Problem statement: Please output every entry below precisely as written.

Start of Data under study

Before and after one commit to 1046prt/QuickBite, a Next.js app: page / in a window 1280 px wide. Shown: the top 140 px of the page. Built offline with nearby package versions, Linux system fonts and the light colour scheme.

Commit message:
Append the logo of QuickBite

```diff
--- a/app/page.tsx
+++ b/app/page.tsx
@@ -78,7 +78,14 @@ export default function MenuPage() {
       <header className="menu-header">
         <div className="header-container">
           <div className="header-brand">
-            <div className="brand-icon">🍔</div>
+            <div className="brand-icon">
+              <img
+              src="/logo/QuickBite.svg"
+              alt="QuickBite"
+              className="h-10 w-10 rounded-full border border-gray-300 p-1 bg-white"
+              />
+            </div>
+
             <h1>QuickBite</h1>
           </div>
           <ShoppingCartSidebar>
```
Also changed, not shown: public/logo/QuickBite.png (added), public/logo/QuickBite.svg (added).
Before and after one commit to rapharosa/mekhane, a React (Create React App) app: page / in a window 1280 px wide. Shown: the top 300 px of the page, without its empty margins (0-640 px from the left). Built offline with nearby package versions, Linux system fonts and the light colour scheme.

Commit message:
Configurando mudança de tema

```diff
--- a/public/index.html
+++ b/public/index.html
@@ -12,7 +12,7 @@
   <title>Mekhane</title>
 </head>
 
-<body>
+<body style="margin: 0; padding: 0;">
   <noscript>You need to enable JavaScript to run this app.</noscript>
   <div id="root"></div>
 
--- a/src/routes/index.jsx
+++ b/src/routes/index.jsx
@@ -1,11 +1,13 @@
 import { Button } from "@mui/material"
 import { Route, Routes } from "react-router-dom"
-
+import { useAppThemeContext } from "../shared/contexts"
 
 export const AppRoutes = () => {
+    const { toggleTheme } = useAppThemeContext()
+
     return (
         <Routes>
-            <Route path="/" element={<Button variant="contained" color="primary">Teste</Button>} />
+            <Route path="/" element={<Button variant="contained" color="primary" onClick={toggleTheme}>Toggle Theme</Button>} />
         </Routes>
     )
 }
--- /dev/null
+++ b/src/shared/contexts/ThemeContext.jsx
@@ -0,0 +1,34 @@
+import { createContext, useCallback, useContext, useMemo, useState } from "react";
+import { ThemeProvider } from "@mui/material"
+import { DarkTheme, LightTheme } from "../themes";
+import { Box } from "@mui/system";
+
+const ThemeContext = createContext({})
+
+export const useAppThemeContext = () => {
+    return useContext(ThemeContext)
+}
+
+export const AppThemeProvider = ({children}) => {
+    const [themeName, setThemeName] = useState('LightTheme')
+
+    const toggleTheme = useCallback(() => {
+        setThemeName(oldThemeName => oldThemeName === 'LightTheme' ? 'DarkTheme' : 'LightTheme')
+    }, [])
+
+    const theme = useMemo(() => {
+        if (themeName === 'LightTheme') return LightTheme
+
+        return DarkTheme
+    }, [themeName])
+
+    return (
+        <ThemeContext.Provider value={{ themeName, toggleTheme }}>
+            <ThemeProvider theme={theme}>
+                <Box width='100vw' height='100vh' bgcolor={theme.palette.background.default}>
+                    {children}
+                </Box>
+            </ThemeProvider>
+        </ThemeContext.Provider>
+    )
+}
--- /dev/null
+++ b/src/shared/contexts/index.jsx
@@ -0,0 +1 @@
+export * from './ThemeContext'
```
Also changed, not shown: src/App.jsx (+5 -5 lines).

End of Data under study

Output below:
Before and after one commit to 1046prt/QuickBite, a Next.js app: page / in a window 1280 px wide. Shown: the top 140 px of the page. Built offline with nearby package versions, Linux system fonts and the light colour scheme.

Commit message:
Append the logo of QuickBite

```diff
--- a/app/page.tsx
+++ b/app/page.tsx
@@ -78,7 +78,14 @@ export default function MenuPage() {
       <header className="menu-header">
         <div className="header-container">
           <div className="header-brand">
-            <div className="brand-icon">🍔</div>
+            <div className="brand-icon">
+              <img
+              src="/logo/QuickBite.svg"
+              alt="QuickBite"
+              className="h-10 w-10 rounded-full border border-gray-300 p-1 bg-white"
+              />
+            </div>
+
             <h1>QuickBite</h1>
           </div>
           <ShoppingCartSidebar>
```
Also changed, not shown: public/logo/QuickBite.png (added), public/logo/QuickBite.svg (added).
Before and after one commit to rapharosa/mekhane, a React (Create React App) app: page / in a window 1280 px wide. Shown: the top 300 px of the page, without its empty margins (0-640 px from the left). Built offline with nearby package versions, Linux system fonts and the light colour scheme.

Commit message:
Configurando mudança de tema

```diff
--- a/public/index.html
+++ b/public/index.html
@@ -12,7 +12,7 @@
   <title>Mekhane</title>
 </head>
 
-<body>
+<body style="margin: 0; padding: 0;">
   <noscript>You need to enable JavaScript to run this app.</noscript>
   <div id="root"></div>
 
--- a/src/routes/index.jsx
+++ b/src/routes/index.jsx
@@ -1,11 +1,13 @@
 import { Button } from "@mui/material"
 import { Route, Routes } from "react-router-dom"
-
+import { useAppThemeContext } from "../shared/contexts"
 
 export const AppRoutes = () => {
+    const { toggleTheme } = useAppThemeContext()
+
     return (
         <Routes>
-            <Route path="/" element={<Button variant="contained" color="primary">Teste</Button>} />
+            <Route path="/" element={<Button variant="contained" color="primary" onClick={toggleTheme}>Toggle Theme</Button>} />
         </Routes>
     )
 }
--- /dev/null
+++ b/src/shared/contexts/ThemeContext.jsx
@@ -0,0 +1,34 @@
+import { createContext, useCallback, useContext, useMemo, useState } from "react";
+import { ThemeProvider } from "@mui/material"
+import { DarkTheme, LightTheme } from "../themes";
+import { Box } from "@mui/system";
+
+const ThemeContext = createContext({})
+
+export const useAppThemeContext = () => {
+    return useContext(ThemeContext)
+}
+
+export const AppThemeProvider = ({children}) => {
+    const [themeName, setThemeName] = useState('LightTheme')
+
+    const toggleTheme = useCallback(() => {
+        setThemeName(oldThemeName => oldThemeName === 'LightTheme' ? 'DarkTheme' : 'LightTheme')
+    }, [])
+
+    const theme = useMemo(() => {
+        if (themeName === 'LightTheme') return LightTheme
+
+        return DarkTheme
+    }, [themeName])
+
+    return (
+        <ThemeContext.Provider value={{ themeName, toggleTheme }}>
+            <ThemeProvider theme={theme}>
+                <Box width='100vw' height='100vh' bgcolor={theme.palette.background.default}>
+                    {children}
+                </Box>
+            </ThemeProvider>
+        </ThemeContext.Provider>
+    )
+}
--- /dev/null
+++ b/src/shared/contexts/index.jsx
@@ -0,0 +1 @@
+export * from './ThemeContext'
```
Also changed, not shown: src/App.jsx (+5 -5 lines).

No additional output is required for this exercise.